Dataset items
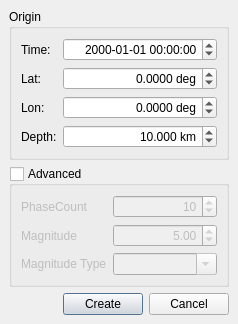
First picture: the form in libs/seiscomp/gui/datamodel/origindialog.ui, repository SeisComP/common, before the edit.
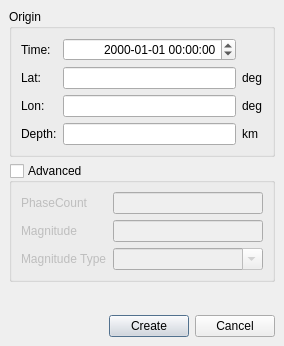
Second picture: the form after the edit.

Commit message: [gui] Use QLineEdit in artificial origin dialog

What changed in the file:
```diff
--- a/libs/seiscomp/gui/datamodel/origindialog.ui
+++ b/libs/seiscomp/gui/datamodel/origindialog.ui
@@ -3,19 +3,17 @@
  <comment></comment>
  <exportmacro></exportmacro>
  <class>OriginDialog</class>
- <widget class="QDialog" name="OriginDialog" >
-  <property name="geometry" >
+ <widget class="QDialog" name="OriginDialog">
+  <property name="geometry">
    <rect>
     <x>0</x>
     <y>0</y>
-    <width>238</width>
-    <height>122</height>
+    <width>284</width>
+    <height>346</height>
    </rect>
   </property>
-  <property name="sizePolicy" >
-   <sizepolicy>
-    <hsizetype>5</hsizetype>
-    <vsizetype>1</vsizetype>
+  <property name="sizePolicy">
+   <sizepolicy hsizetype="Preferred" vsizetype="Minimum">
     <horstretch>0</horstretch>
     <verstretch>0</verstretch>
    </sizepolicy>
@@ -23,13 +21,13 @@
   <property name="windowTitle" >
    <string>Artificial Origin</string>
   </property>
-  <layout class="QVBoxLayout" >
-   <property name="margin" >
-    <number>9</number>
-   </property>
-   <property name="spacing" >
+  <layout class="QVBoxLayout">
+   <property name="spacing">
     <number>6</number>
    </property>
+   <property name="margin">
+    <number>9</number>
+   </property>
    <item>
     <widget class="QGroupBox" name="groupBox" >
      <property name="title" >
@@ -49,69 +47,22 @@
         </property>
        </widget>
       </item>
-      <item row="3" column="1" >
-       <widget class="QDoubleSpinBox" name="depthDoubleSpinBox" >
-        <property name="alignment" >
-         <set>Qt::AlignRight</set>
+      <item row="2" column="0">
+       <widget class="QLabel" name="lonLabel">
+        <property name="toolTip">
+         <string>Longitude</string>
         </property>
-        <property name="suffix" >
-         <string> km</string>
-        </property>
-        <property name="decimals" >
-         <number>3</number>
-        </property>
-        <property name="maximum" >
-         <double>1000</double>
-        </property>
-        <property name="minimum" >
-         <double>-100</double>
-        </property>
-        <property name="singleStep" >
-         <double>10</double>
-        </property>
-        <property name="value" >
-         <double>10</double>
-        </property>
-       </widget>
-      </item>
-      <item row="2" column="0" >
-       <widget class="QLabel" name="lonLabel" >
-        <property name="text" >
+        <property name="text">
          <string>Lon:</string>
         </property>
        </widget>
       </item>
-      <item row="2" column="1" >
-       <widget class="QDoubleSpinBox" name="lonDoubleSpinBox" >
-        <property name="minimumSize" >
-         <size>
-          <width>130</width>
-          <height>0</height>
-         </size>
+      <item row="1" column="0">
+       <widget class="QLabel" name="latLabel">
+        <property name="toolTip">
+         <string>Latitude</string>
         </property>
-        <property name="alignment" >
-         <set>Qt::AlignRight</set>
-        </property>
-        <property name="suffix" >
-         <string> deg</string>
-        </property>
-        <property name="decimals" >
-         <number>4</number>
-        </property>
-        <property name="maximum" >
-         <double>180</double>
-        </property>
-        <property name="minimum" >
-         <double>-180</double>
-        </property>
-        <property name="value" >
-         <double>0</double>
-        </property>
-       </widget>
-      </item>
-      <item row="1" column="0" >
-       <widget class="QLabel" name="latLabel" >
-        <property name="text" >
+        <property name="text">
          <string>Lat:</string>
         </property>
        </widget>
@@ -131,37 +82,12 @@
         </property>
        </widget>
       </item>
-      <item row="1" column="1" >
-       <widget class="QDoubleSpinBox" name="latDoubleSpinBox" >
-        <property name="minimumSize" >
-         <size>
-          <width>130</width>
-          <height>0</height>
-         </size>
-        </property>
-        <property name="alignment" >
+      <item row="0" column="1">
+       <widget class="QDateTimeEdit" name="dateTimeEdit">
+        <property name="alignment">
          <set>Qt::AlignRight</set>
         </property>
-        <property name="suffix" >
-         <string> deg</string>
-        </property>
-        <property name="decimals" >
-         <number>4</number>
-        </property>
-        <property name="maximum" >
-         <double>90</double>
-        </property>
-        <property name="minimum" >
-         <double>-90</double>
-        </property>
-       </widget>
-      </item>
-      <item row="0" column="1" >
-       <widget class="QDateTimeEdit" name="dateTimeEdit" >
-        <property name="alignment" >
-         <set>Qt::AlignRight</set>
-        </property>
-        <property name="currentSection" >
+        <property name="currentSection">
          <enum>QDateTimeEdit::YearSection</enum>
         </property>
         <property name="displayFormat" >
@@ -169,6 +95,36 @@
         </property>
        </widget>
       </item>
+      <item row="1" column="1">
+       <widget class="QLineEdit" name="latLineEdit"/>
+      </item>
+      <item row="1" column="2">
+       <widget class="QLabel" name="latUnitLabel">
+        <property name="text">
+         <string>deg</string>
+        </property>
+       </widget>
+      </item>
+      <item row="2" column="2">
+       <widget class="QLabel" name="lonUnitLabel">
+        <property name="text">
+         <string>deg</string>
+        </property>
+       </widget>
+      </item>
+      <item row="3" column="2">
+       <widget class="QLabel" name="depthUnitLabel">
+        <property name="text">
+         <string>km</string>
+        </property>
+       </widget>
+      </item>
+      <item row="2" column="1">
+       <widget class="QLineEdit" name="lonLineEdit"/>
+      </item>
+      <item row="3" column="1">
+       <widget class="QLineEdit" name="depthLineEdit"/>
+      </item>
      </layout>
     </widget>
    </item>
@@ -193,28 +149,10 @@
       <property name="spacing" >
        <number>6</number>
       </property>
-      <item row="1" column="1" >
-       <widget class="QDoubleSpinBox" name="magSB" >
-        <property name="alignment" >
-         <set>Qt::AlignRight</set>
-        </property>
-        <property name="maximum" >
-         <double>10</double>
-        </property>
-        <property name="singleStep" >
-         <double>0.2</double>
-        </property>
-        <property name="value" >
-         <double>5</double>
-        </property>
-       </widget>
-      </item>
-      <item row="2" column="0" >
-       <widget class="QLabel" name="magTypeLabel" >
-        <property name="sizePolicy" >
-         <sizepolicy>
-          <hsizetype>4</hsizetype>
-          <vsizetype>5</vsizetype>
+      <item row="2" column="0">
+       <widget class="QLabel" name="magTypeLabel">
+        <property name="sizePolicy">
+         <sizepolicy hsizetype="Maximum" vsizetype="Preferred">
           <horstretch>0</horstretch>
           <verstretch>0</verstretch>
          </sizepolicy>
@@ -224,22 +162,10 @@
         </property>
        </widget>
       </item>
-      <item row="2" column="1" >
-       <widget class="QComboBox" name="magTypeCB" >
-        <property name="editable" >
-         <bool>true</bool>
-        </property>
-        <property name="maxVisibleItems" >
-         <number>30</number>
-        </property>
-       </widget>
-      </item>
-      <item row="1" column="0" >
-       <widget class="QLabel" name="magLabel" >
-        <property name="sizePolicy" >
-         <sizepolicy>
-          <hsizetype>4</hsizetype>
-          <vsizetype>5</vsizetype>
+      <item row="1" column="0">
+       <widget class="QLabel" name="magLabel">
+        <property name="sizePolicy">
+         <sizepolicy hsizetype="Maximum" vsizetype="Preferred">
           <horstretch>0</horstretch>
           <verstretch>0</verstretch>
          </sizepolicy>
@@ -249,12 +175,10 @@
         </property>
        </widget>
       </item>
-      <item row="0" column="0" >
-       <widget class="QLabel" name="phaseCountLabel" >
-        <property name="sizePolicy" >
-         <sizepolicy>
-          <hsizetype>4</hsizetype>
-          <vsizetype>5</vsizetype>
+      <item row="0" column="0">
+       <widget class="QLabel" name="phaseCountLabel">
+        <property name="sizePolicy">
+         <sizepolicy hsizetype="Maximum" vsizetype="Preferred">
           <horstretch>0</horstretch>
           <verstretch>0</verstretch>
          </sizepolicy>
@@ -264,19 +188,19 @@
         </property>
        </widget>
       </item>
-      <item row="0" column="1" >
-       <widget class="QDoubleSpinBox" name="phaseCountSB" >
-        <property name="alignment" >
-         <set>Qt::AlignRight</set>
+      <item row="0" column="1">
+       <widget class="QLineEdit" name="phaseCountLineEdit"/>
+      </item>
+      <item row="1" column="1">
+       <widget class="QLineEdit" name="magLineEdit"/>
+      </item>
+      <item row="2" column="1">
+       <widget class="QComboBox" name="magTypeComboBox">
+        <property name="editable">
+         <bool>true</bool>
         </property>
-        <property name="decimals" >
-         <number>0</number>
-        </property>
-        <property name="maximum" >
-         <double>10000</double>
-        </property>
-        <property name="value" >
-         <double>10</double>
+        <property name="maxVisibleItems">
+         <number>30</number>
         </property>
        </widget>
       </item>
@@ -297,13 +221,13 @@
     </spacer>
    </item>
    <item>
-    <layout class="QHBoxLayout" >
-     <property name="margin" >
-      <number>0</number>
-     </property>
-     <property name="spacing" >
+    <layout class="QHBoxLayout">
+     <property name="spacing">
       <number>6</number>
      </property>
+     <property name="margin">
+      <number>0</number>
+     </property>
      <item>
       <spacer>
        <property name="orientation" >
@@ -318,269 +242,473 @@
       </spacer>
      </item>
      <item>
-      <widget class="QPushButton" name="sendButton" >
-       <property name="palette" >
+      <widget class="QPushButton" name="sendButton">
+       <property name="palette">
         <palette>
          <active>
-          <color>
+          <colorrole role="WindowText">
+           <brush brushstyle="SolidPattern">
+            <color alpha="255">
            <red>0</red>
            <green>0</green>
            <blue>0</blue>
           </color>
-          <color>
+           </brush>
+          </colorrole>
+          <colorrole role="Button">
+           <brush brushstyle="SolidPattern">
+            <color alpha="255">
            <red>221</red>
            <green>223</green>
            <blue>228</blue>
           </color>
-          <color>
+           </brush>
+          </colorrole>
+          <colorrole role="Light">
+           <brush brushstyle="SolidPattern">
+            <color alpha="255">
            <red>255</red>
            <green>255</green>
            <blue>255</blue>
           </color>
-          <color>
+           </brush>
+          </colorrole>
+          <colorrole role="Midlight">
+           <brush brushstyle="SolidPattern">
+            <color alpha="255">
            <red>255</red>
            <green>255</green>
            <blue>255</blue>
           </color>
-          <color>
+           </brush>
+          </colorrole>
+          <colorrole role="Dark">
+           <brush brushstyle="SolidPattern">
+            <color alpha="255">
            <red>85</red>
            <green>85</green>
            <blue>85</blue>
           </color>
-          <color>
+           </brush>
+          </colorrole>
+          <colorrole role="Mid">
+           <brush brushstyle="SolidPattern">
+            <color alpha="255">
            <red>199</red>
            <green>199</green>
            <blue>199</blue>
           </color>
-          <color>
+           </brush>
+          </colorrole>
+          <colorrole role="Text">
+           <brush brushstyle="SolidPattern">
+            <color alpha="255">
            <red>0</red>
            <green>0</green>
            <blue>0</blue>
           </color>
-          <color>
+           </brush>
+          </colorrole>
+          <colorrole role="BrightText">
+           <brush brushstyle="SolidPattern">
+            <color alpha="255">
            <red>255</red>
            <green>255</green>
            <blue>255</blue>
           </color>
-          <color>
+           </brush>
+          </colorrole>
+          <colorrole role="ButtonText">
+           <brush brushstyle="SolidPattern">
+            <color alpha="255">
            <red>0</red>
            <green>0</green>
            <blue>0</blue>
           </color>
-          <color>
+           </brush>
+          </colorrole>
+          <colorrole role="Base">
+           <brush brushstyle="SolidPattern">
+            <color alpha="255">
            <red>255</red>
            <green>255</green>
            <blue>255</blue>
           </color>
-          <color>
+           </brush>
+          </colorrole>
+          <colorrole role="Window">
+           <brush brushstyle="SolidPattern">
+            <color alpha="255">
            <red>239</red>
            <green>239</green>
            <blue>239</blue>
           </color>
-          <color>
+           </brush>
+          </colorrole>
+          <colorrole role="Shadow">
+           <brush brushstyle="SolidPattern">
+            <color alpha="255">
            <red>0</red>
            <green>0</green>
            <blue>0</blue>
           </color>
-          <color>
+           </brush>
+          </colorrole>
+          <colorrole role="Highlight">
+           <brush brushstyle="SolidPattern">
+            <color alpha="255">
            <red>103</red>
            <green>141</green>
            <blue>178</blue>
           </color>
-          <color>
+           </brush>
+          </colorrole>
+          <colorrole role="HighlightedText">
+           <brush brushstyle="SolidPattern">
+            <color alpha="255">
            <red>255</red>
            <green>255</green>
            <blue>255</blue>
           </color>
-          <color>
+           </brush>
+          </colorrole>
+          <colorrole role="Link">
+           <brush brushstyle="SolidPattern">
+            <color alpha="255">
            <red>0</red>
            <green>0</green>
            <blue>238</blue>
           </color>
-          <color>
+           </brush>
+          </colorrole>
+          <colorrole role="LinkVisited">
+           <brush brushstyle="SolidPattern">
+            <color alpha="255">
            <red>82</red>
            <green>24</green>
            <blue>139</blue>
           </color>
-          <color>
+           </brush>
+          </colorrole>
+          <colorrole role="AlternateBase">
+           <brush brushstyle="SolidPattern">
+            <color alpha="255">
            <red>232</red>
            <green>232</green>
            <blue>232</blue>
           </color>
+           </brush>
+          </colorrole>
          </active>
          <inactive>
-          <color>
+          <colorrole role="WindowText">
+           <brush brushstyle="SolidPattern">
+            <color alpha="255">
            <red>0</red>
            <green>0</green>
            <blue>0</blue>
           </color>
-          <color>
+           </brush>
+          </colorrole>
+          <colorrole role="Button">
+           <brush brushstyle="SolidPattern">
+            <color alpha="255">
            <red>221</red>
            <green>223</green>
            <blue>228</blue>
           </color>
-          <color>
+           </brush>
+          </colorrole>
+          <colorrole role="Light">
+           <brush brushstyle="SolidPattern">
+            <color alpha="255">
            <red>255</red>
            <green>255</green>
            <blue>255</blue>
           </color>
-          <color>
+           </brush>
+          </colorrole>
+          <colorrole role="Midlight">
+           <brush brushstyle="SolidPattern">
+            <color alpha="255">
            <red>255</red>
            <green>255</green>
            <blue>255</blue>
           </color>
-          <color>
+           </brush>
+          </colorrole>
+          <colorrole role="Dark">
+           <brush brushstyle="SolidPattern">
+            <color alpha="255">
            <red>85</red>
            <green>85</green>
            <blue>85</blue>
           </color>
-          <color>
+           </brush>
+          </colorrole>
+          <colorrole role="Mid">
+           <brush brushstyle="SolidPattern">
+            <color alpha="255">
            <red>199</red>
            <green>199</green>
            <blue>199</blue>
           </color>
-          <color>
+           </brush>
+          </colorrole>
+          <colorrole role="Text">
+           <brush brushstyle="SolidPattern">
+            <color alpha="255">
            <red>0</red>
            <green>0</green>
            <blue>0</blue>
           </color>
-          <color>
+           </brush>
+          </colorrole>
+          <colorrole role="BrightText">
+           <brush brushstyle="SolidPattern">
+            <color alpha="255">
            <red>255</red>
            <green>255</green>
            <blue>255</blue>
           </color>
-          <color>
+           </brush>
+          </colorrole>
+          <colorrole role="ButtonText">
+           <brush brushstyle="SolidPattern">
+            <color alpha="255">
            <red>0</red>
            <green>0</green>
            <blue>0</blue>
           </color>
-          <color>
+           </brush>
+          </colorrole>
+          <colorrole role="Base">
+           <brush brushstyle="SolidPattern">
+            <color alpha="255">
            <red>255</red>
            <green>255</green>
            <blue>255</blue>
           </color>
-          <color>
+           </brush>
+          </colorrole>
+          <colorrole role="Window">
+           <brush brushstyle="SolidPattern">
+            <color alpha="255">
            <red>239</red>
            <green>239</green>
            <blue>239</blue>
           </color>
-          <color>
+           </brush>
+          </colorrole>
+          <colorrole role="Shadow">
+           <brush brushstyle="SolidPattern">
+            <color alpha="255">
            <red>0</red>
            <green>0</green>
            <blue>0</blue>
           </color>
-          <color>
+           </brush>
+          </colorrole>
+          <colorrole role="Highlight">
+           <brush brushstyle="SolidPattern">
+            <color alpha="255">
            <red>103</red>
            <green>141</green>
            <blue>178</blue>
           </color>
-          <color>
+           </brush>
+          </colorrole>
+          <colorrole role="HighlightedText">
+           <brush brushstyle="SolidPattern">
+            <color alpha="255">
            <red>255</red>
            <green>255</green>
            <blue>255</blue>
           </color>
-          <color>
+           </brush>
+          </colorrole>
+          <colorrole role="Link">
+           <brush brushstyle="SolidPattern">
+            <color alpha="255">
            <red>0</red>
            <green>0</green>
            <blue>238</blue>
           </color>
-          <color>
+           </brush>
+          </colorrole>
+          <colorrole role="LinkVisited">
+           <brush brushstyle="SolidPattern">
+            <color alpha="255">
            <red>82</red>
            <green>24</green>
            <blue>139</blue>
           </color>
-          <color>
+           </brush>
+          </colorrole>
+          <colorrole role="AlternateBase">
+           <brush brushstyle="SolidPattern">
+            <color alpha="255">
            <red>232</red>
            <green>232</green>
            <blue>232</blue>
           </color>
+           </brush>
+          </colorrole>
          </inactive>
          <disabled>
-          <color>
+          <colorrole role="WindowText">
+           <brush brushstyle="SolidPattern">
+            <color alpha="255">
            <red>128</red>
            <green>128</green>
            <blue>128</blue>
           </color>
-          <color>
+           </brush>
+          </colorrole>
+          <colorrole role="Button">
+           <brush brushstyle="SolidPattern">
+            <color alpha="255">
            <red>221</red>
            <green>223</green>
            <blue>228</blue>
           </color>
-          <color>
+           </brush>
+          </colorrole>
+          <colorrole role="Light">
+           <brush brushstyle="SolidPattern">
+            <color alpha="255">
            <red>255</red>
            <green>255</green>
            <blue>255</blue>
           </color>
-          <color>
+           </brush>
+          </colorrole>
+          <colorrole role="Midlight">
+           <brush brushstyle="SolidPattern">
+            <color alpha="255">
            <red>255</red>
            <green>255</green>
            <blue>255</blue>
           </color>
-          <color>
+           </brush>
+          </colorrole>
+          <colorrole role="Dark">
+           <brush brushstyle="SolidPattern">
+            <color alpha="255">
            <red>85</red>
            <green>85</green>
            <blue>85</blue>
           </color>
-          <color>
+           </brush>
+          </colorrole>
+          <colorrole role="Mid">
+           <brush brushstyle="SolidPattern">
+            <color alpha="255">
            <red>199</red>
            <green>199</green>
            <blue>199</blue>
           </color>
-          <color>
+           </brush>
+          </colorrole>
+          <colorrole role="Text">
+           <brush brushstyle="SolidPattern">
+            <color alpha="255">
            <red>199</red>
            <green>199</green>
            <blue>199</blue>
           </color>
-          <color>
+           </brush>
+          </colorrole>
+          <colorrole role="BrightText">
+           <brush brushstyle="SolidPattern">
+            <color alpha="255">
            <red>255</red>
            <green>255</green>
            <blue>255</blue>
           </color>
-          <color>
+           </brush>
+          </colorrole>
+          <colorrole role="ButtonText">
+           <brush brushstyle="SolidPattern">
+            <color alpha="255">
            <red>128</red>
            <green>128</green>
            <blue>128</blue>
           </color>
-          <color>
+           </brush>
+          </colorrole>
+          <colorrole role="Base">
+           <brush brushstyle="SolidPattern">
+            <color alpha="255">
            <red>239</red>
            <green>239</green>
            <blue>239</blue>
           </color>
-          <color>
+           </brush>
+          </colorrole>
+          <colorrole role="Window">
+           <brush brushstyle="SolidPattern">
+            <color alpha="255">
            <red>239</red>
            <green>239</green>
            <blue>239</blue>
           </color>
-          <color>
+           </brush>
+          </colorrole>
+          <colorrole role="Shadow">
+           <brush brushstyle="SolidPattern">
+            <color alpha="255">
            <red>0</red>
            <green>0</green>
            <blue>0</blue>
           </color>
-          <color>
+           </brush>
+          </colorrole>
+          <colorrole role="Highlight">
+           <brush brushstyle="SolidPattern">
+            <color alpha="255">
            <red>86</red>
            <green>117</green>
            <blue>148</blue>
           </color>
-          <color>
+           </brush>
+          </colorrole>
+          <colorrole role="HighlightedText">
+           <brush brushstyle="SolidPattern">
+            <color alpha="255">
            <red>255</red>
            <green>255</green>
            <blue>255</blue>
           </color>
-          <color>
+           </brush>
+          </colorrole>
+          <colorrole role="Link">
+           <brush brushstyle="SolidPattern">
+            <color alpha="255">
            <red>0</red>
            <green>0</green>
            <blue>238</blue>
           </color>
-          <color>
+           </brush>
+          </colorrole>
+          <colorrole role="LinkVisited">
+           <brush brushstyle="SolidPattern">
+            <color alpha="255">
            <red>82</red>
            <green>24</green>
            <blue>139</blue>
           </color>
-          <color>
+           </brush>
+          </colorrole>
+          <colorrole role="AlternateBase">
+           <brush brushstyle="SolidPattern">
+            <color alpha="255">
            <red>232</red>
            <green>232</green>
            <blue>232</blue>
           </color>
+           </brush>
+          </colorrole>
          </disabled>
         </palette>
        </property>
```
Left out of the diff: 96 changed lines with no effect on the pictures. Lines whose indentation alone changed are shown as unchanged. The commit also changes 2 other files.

▶ **TASK REQUIREMENTS**
Only the lines above that hold "QDialog" are wanted. Show every one of them.

▶ **TASK RESPONSE**
- <widget class="QDialog" name="OriginDialog" >
+ <widget class="QDialog" name="OriginDialog">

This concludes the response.